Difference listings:
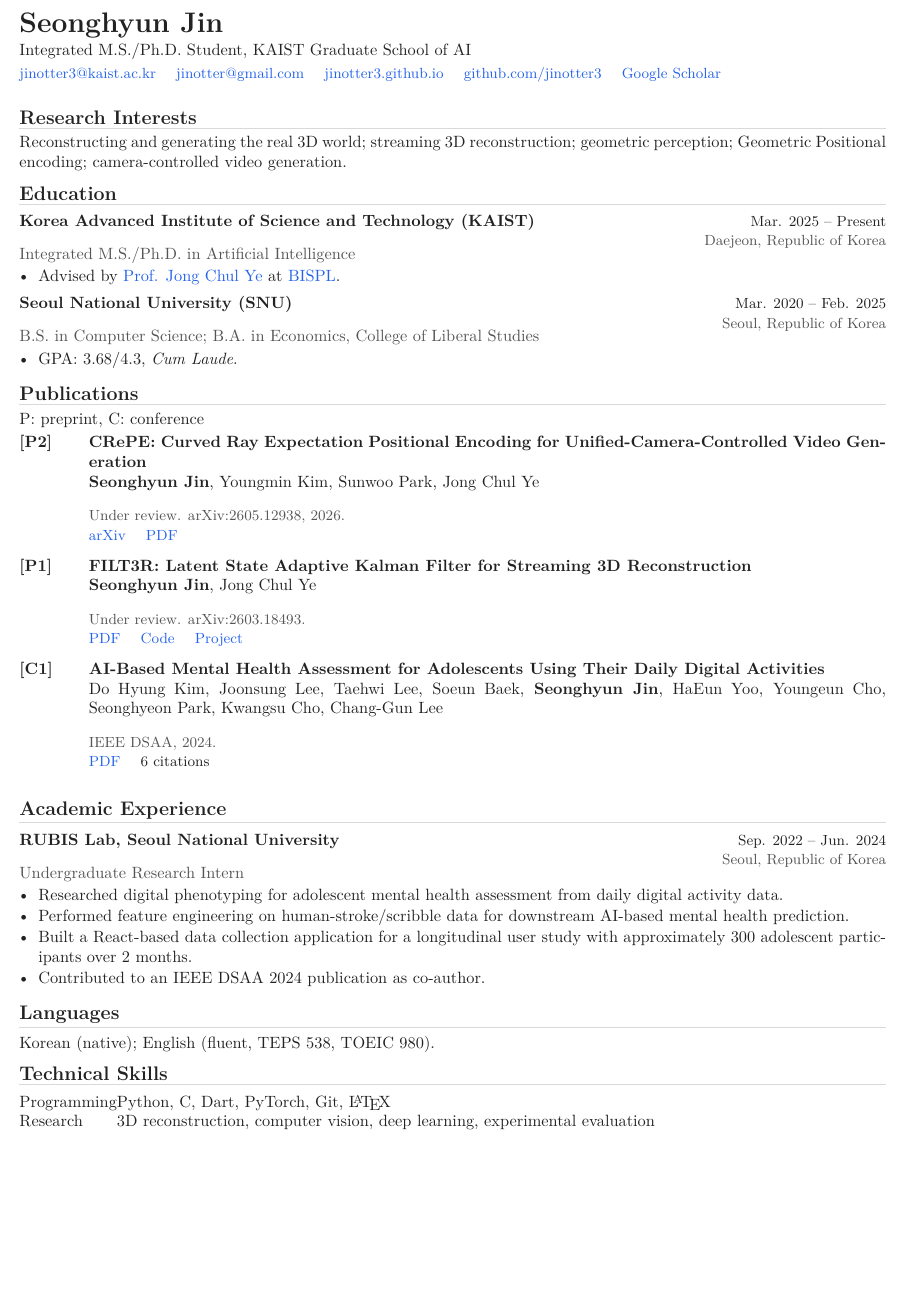
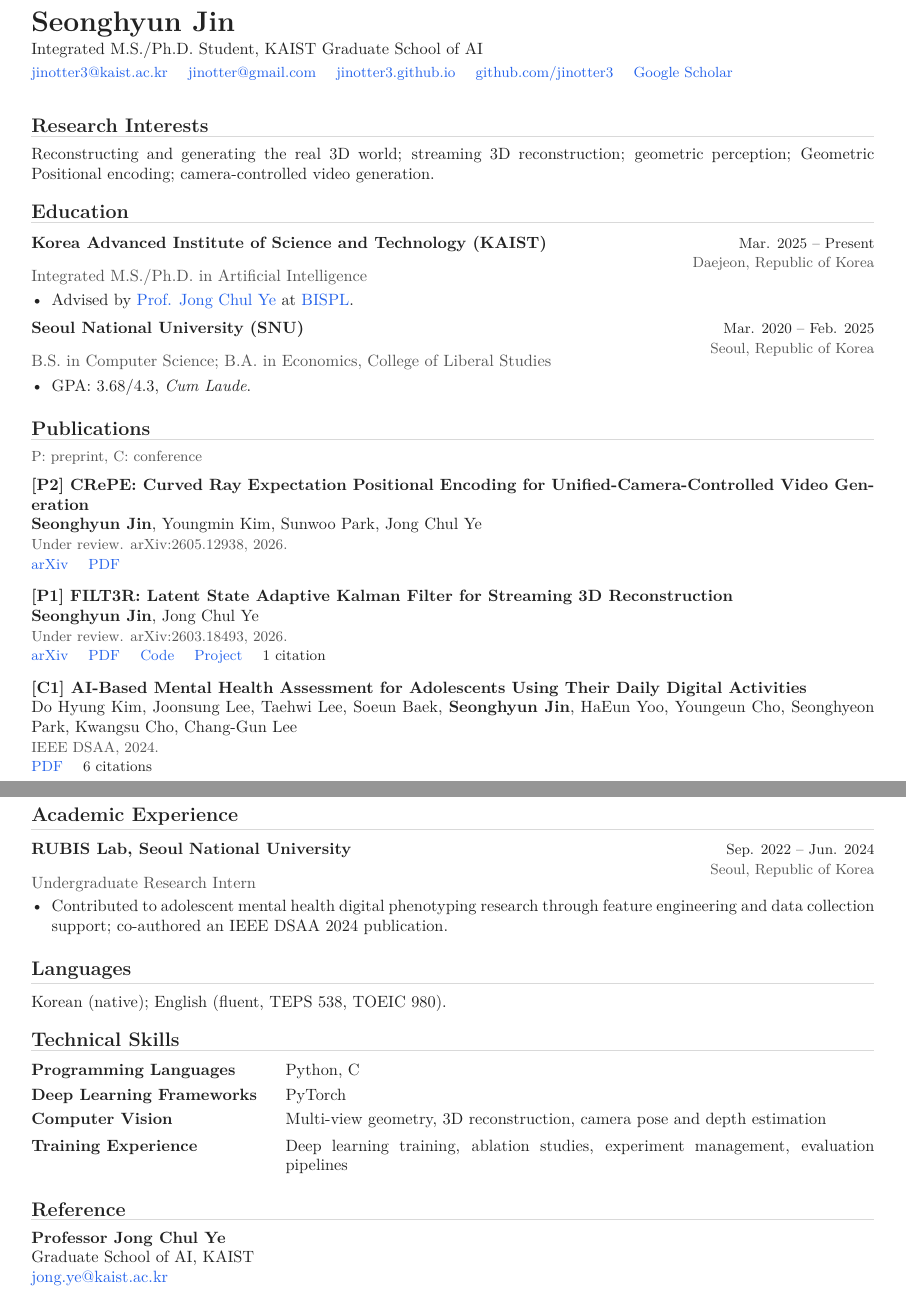
Before and after one commit to jinotter3/jinotter3.github.io, a LaTeX CV (cv/Seonghyun_Jin_CV.tex): part of the page before the commit and two parts of pages 1 and 2 of 2 after it, the two joined at a grey line, cut so that both start at the same text, the shorter picture padded with empty space. Compiled offline with pdfLaTeX.

Commit message:
cv update

```diff
--- a/cv/Seonghyun_Jin_CV.tex
+++ b/cv/Seonghyun_Jin_CV.tex
@@ -1,6 +1,6 @@
 \documentclass[10pt,letterpaper]{article}
 
-\usepackage[margin=0.58in]{geometry}
+\usepackage[margin=0.68in]{geometry}
 \usepackage[T1]{fontenc}
 \usepackage[utf8]{inputenc}
 \usepackage{lmodern}
@@ -23,8 +23,8 @@
 \pagestyle{empty}
 \setlength{\parindent}{0pt}
 \setlength{\parskip}{0pt}
-\setlength{\tabcolsep}{0pt}
-\setlist[itemize]{leftmargin=1.15em, topsep=2pt, itemsep=1pt, parsep=0pt}
+\setlength{\tabcolsep}{3pt}
+\setlist[itemize]{leftmargin=1.25em, topsep=3pt, itemsep=2pt, parsep=0pt}
 
 \newcommand{\header}[3]{
   {\LARGE\bfseries #1}\par
@@ -32,15 +32,15 @@
   {\normalsize #2}\par
   \vspace{2pt}
   {\small\color{muted} #3}\par
-  \vspace{8pt}
+  \vspace{10pt}
 }
 
 \newcommand{\sectiontitle}[1]{
-  \vspace{8pt}
+  \vspace{12pt}
   {\large\bfseries #1}\par
   \vspace{2pt}
   {\color{rule}\hrule height 0.6pt}
-  \vspace{5pt}
+  \vspace{7pt}
 }
 
 \newcommand{\entry}[4]{
@@ -97,9 +101,9 @@ Reconstructing and generating the real 3D world; streaming 3D reconstruction; ge
 \end{itemize}
 
 \sectiontitle{Publications}
-P: preprint, C: conference
+{\small\color{muted} P: preprint, C: conference}
 
-\vspace{3pt}
+\vspace{6pt}
 \pub
   {[P2]}
   {CRePE: Curved Ray Expectation Positional Encoding for Unified-Camera-Controlled Video Generation}
@@ -112,10 +116,12 @@ P: preprint, C: conference
   {[P1]}
   {FILT3R: Latent State Adaptive Kalman Filter for Streaming 3D Reconstruction}
   {\textbf{Seonghyun Jin}, Jong Chul Ye}
-  {Under review. arXiv:2603.18493.}
-  {\href{https://arxiv.org/abs/2603.18493}{PDF} \quad
+  {Under review. arXiv:2603.18493, 2026.}
+  {\href{https://arxiv.org/abs/2603.18493}{arXiv} \quad
+   \href{https://arxiv.org/pdf/2603.18493}{PDF} \quad
    \href{https://github.com/jinotter3/FILT3R}{Code} \quad
-   \href{https://jinotter3.github.io/FILT3R/}{Project}}
+   \href{https://jinotter3.github.io/FILT3R/}{Project} \quad
+   1 citation}
 
 \pub
   {[C1]}
@@ -131,19 +138,21 @@ P: preprint, C: conference
   {Undergraduate Research Intern}
   {Seoul, Republic of Korea}
 \begin{itemize}
-  \item Researched digital phenotyping for adolescent mental health assessment from daily digital activity data.
-  \item Performed feature engineering on human-stroke/scribble data for downstream AI-based mental health prediction.
-  \item Built a React-based data collection application for a longitudinal user study with approximately 300 adolescent participants over 2 months.
-  \item Contributed to an IEEE DSAA 2024 publication as co-author.
+  \item Contributed to adolescent mental health digital phenotyping research through feature engineering and data collection support; co-authored an IEEE DSAA 2024 publication.
 \end{itemize}
 
 \sectiontitle{Languages}
 Korean (native); English (fluent, TEPS 538, TOEIC 980).
 
 \sectiontitle{Technical Skills}
-\begin{tabularx}{\linewidth}{@{}l X@{}}
-Programming & Python, C, Dart, PyTorch, Git, \LaTeX \\
-Research & 3D reconstruction, computer vision, deep learning, experimental evaluation \\
-\end{tabularx}
+\skill{Programming Languages}{Python, C}
+\skill{Deep Learning Frameworks}{PyTorch}
+\skill{Computer Vision}{Multi-view geometry, 3D reconstruction, camera pose and depth estimation}
+\skill{Training Experience}{Deep learning training, ablation studies, experiment management, evaluation pipelines}
+
+\sectiontitle{Reference}
+\textbf{Professor Jong Chul Ye}\par
+Graduate School of AI, KAIST\par
+\href{mailto:jong.ye@kaist.ac.kr}{jong.ye@kaist.ac.kr}
 
 \end{document}
```
Also changed, not shown: assets/Seonghyun_Jin_CV.pdf, cv/Seonghyun_Jin_CV.tex (21 more changed lines), 2 other files.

WHAT NEEDS TO BE DONE
When you set down the records above, copy every line exactly and exclude the pictures.

SOLUTION TO THIS PROBLEM
Before and after one commit to jinotter3/jinotter3.github.io, a LaTeX CV (cv/Seonghyun_Jin_CV.tex): part of the page before the commit and two parts of pages 1 and 2 of 2 after it, the two joined at a grey line, cut so that both start at the same text, the shorter picture padded with empty space. Compiled offline with pdfLaTeX.

Commit message:
cv update

```diff
--- a/cv/Seonghyun_Jin_CV.tex
+++ b/cv/Seonghyun_Jin_CV.tex
@@ -1,6 +1,6 @@
 \documentclass[10pt,letterpaper]{article}
 
-\usepackage[margin=0.58in]{geometry}
+\usepackage[margin=0.68in]{geometry}
 \usepackage[T1]{fontenc}
 \usepackage[utf8]{inputenc}
 \usepackage{lmodern}
@@ -23,8 +23,8 @@
 \pagestyle{empty}
 \setlength{\parindent}{0pt}
 \setlength{\parskip}{0pt}
-\setlength{\tabcolsep}{0pt}
-\setlist[itemize]{leftmargin=1.15em, topsep=2pt, itemsep=1pt, parsep=0pt}
+\setlength{\tabcolsep}{3pt}
+\setlist[itemize]{leftmargin=1.25em, topsep=3pt, itemsep=2pt, parsep=0pt}
 
 \newcommand{\header}[3]{
   {\LARGE\bfseries #1}\par
@@ -32,15 +32,15 @@
   {\normalsize #2}\par
   \vspace{2pt}
   {\small\color{muted} #3}\par
-  \vspace{8pt}
+  \vspace{10pt}
 }
 
 \newcommand{\sectiontitle}[1]{
-  \vspace{8pt}
+  \vspace{12pt}
   {\large\bfseries #1}\par
   \vspace{2pt}
   {\color{rule}\hrule height 0.6pt}
-  \vspace{5pt}
+  \vspace{7pt}
 }
 
 \newcommand{\entry}[4]{
@@ -97,9 +101,9 @@ Reconstructing and generating the real 3D world; streaming 3D reconstruction; ge
 \end{itemize}
 
 \sectiontitle{Publications}
-P: preprint, C: conference
+{\small\color{muted} P: preprint, C: conference}
 
-\vspace{3pt}
+\vspace{6pt}
 \pub
   {[P2]}
   {CRePE: Curved Ray Expectation Positional Encoding for Unified-Camera-Controlled Video Generation}
@@ -112,10 +116,12 @@ P: preprint, C: conference
   {[P1]}
   {FILT3R: Latent State Adaptive Kalman Filter for Streaming 3D Reconstruction}
   {\textbf{Seonghyun Jin}, Jong Chul Ye}
-  {Under review. arXiv:2603.18493.}
-  {\href{https://arxiv.org/abs/2603.18493}{PDF} \quad
+  {Under review. arXiv:2603.18493, 2026.}
+  {\href{https://arxiv.org/abs/2603.18493}{arXiv} \quad
+   \href{https://arxiv.org/pdf/2603.18493}{PDF} \quad
    \href{https://github.com/jinotter3/FILT3R}{Code} \quad
-   \href{https://jinotter3.github.io/FILT3R/}{Project}}
+   \href{https://jinotter3.github.io/FILT3R/}{Project} \quad
+   1 citation}
 
 \pub
   {[C1]}
@@ -131,19 +138,21 @@ P: preprint, C: conference
   {Undergraduate Research Intern}
   {Seoul, Republic of Korea}
 \begin{itemize}
-  \item Researched digital phenotyping for adolescent mental health assessment from daily digital activity data.
-  \item Performed feature engineering on human-stroke/scribble data for downstream AI-based mental health prediction.
-  \item Built a React-based data collection application for a longitudinal user study with approximately 300 adolescent participants over 2 months.
-  \item Contributed to an IEEE DSAA 2024 publication as co-author.
+  \item Contributed to adolescent mental health digital phenotyping research through feature engineering and data collection support; co-authored an IEEE DSAA 2024 publication.
 \end{itemize}
 
 \sectiontitle{Languages}
 Korean (native); English (fluent, TEPS 538, TOEIC 980).
 
 \sectiontitle{Technical Skills}
-\begin{tabularx}{\linewidth}{@{}l X@{}}
-Programming & Python, C, Dart, PyTorch, Git, \LaTeX \\
-Research & 3D reconstruction, computer vision, deep learning, experimental evaluation \\
-\end{tabularx}
+\skill{Programming Languages}{Python, C}
+\skill{Deep Learning Frameworks}{PyTorch}
+\skill{Computer Vision}{Multi-view geometry, 3D reconstruction, camera pose and depth estimation}
+\skill{Training Experience}{Deep learning training, ablation studies, experiment management, evaluation pipelines}
+
+\sectiontitle{Reference}
+\textbf{Professor Jong Chul Ye}\par
+Graduate School of AI, KAIST\par
+\href{mailto:jong.ye@kaist.ac.kr}{jong.ye@kaist.ac.kr}
 
 \end{document}
```
Also changed, not shown: assets/Seonghyun_Jin_CV.pdf, cv/Seonghyun_Jin_CV.tex (21 more changed lines), 2 other files.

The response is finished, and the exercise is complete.